The characters in this novel are as colorful as the names they’ve been given.  Thumps DreadfulWater is a Cherokee ex-cop who has settled in the little town of Chinook, somewhere in the northwestern U.S.  He’s given up his badge for a camera and bit by bit we begin to learn why.  When he’s asked to take pictures of a dead body found in a condo, he defaults to police-mode and is soon investigating the death, against the advice of the local sheriff.  The prime-suspect is the son of Thumps’ sometimes lover, and Thumps is positive that he’s innocent.  But you cannot prove someone innocent if you cannot find them.  So in addition to trying to find the murderer, he must also find the person who didn’t do it.

There’s a chuckle on every page and I found myself laughing out loud consistently throughout the book.  Thumps DreadfulWater is such a great character – I look forward to reading more of his adventures in The Red Power Murders and Cold Skies: A DreadfulWater Mystery, released in May of this year.

5 Daggers
Joanne gives this “5 daggers out of 5”.

Joanne’s Mystery Picks

LETHAL WHITE51vbz607nll-_sx322_bo1204203200_ by Robert Galbraith

If there was ever any doubt that J.K. Rowling was just a flash in the pan with her Harry Potter series, then that doubt is quickly shattered with the latest installment in her Cormoran Strike series (written under the pseudonym of Robert Galbraith).  Coming in at 647 pages, this complex story takes us from the supposed psychotic ramblings of “Billy”, who pleads for Strike’s help in investigating a crime that he thinks he witnessed as a child, to the Houses of Parliament.

As Strike pursues Billy’s story, made difficult by his sudden disappearance, Robin goes undercover in The House where “back-stabbing” is a daily occurrence amongst the Ministers and their cronies.  Both investigations are complicated further by the events taking place in the private lives of Cormoran and Robin, respectively, as their personal relationship grows.
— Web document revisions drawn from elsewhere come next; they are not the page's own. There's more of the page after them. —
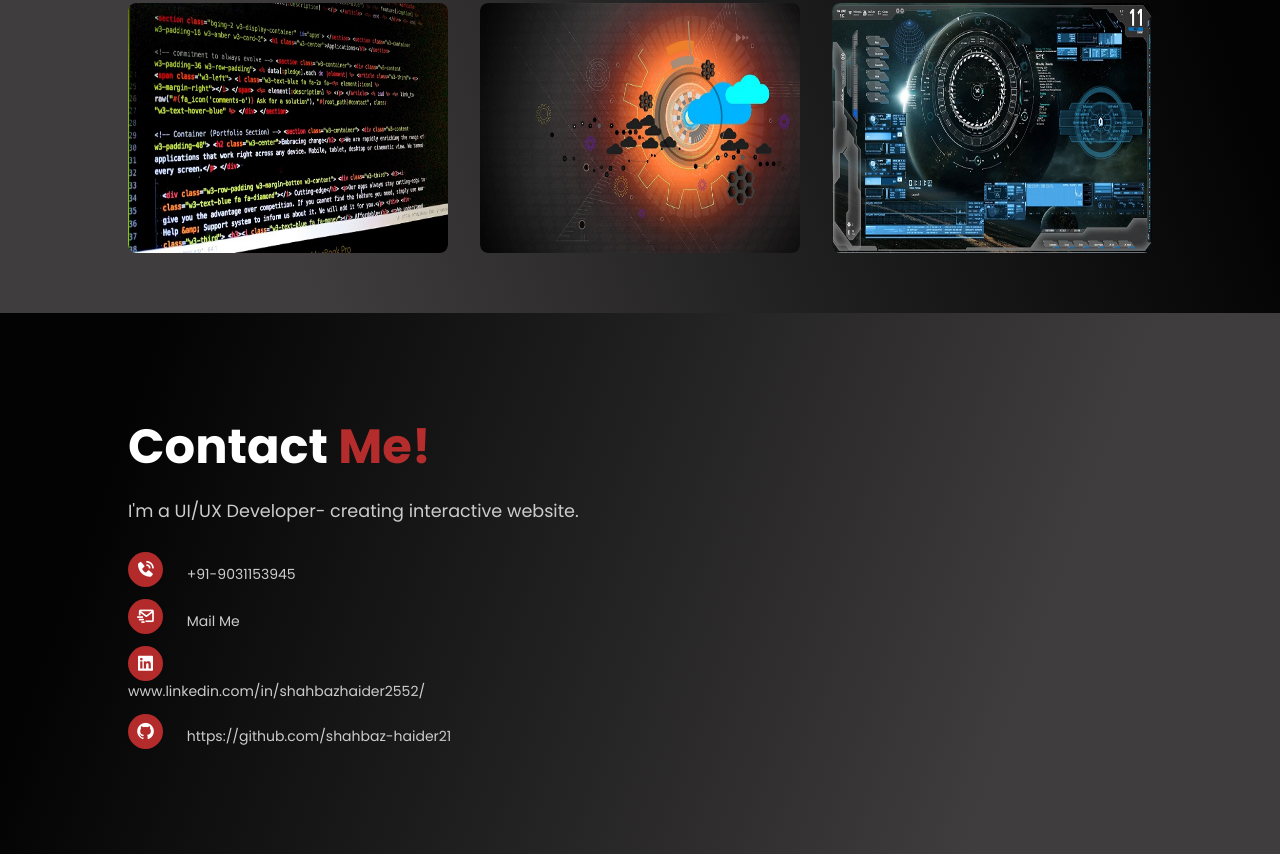
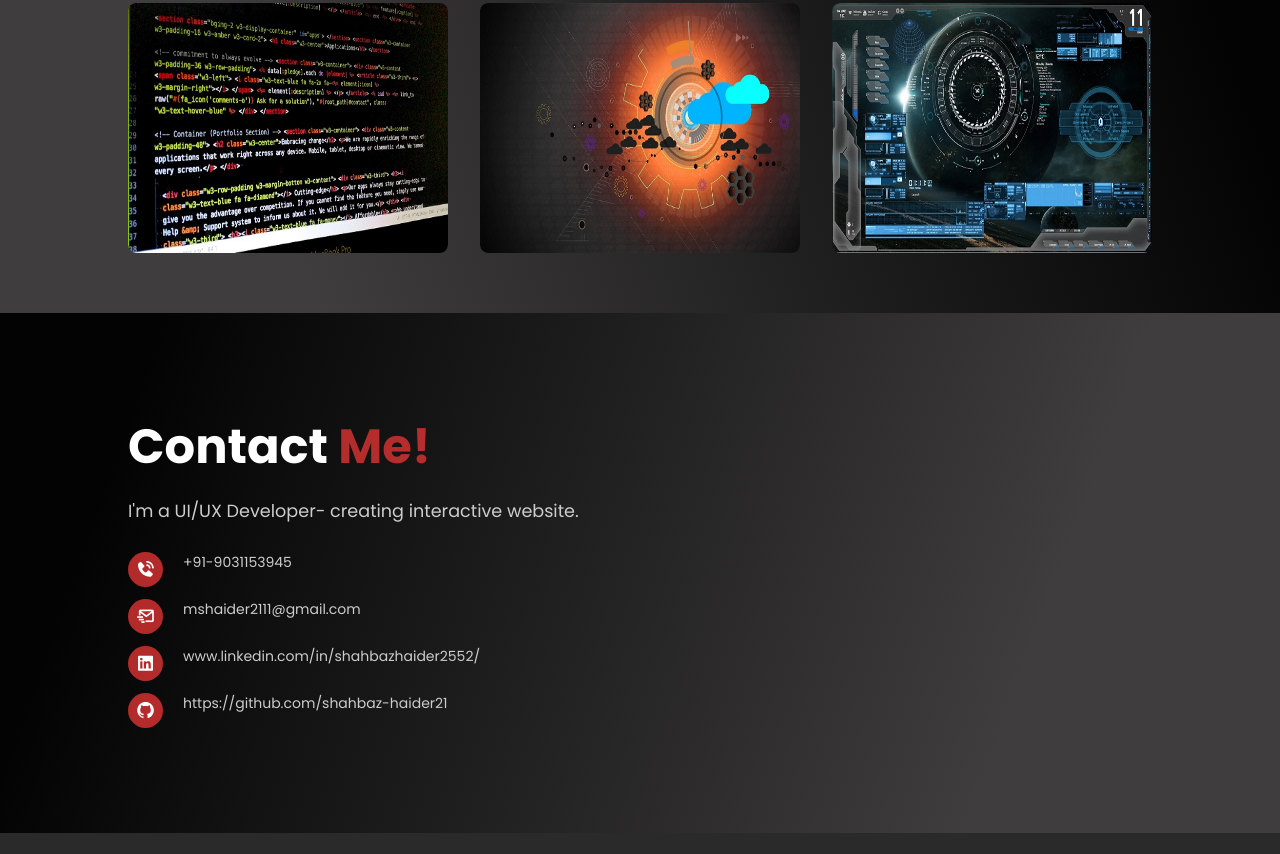
Before and after one commit to shahbaz-haider21/shahbaz-haider21.github.io, a plain HTML site: page portfolio/index.html in a window 1280 px wide. Shown: the part 2452-3306 px from the top of the page. After the commit the page ends 3285 px from the top, so only its background shows below. Drawn offline with nearby package versions, Linux system fonts and the light colour scheme; a script that the page names is missing.

Commit message:
added favicon and made mobile resonsive

```diff
--- a/portfolio/css/style.css
+++ b/portfolio/css/style.css
@@ -432,7 +432,7 @@ margin-bottom: 30px;
 margin-bottom: 12px;
 }
 .list li a {
-    display: block;
+    display: flex;
     color: var(--second-color);
     font-size: 14px;
     transition: all .45s ease;
--- a/portfolio/index.html
+++ b/portfolio/index.html
@@ -14,7 +14,7 @@
     <link rel="preconnect" href="https://fonts.gstatic.com" crossorigin>
     <link href="https://fonts.googleapis.com/css2?family=Poppins:wght@300;400;500;600;700;800;900&display=swap"
         rel="stylesheet">
-
+    <link rel="shortcut icon" href="img/letter-s.png" type="image/x-icon">
 
 </head>
 
@@ -168,18 +168,17 @@
             <p>I'm a UI/UX Developer- creating interactive website.</p>
             <div class="list contact-icon">
                 <li><a href="tel:+919031159345"><i class='bx bxs-phone-call'></i> +91-9031153945</a></li>
-                    <li><a href="mailto:mshaider2111@gmail.com"><i class='bx bx-mail-send'></i> Mail Me</a></li>
+                <li><a href="mailto:mshaider2111@gmail.com"><i class='bx bx-mail-send'></i> mshaider2111@gmail.com </a>
+                </li>
                 <li><a href="https://www.linkedin.com/in/shahbazhaider2552/" target="_blank"><i
-                                class='bx bxl-linkedin-square'></i><div class="text-adjust">www.linkedin.com/in/shahbazhaider2552/</div></a> </li>
+                            class='bx bxl-linkedin-square'></i>
+                        <div class="text-adjust">www.linkedin.com/in/shahbazhaider2552/</div>
+                    </a> </li>
                 <li><a href=" https://github.com/shahbaz-haider21" target="_blank"><i class='bx bxl-github'></i>
                         https://github.com/shahbaz-haider21</a></li>
             </div>
         </div>
     </section>
-
-
-
-
 
     <!-- custom js link -->
     <script type="text/javascript" src="script/script.js"></script>
```
Also changed, not shown: portfolio/img/letter-s.png (added). Lines whose indentation alone changed are shown as unchanged.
Due to their previous successes, Cormoran and Robin’s services are in great demand – to the point that they’ve had to hire more investigators.  This results in Cormoran taking on the bulk of the surveillance.  The toll that this takes on his body is evident in ever painful step that he takes.  The pair will soon have to make some important decisions about the future of the agency and their personal relationship.

5 Daggers
Joanne gives this “5 daggers out of 5”.

Joanne’s Mystery Picks

15888AN INSTANCE OF THE FINGERPOST by Iain Pears

Pears’ 1998 novel has been described as “Dickensian in breadth and darkness” along with many accolades asserting to its excellence.  I can only add that I found it an astoundingly clever piece – a mix of fact and fiction – that left me guessing right to the very last page.

As well as being a brilliant murder mystery, the novel shows us the scientific community of 1663 – from the practise of alchemy to the beginnings of modern chemistry and medicine in all its blood and gore.

When an Oxford don is murdered, the evidence points to a servant girl.  Four narrators remember the events surrounding the murder – and each remembers them differently.  Which version is the correct one, for we know that memory is a very unreliable witness?  The journey to that last page was enthralling and the ending a touch of brilliance.

5 Daggers
Joanne gives this “5 daggers out of 5”.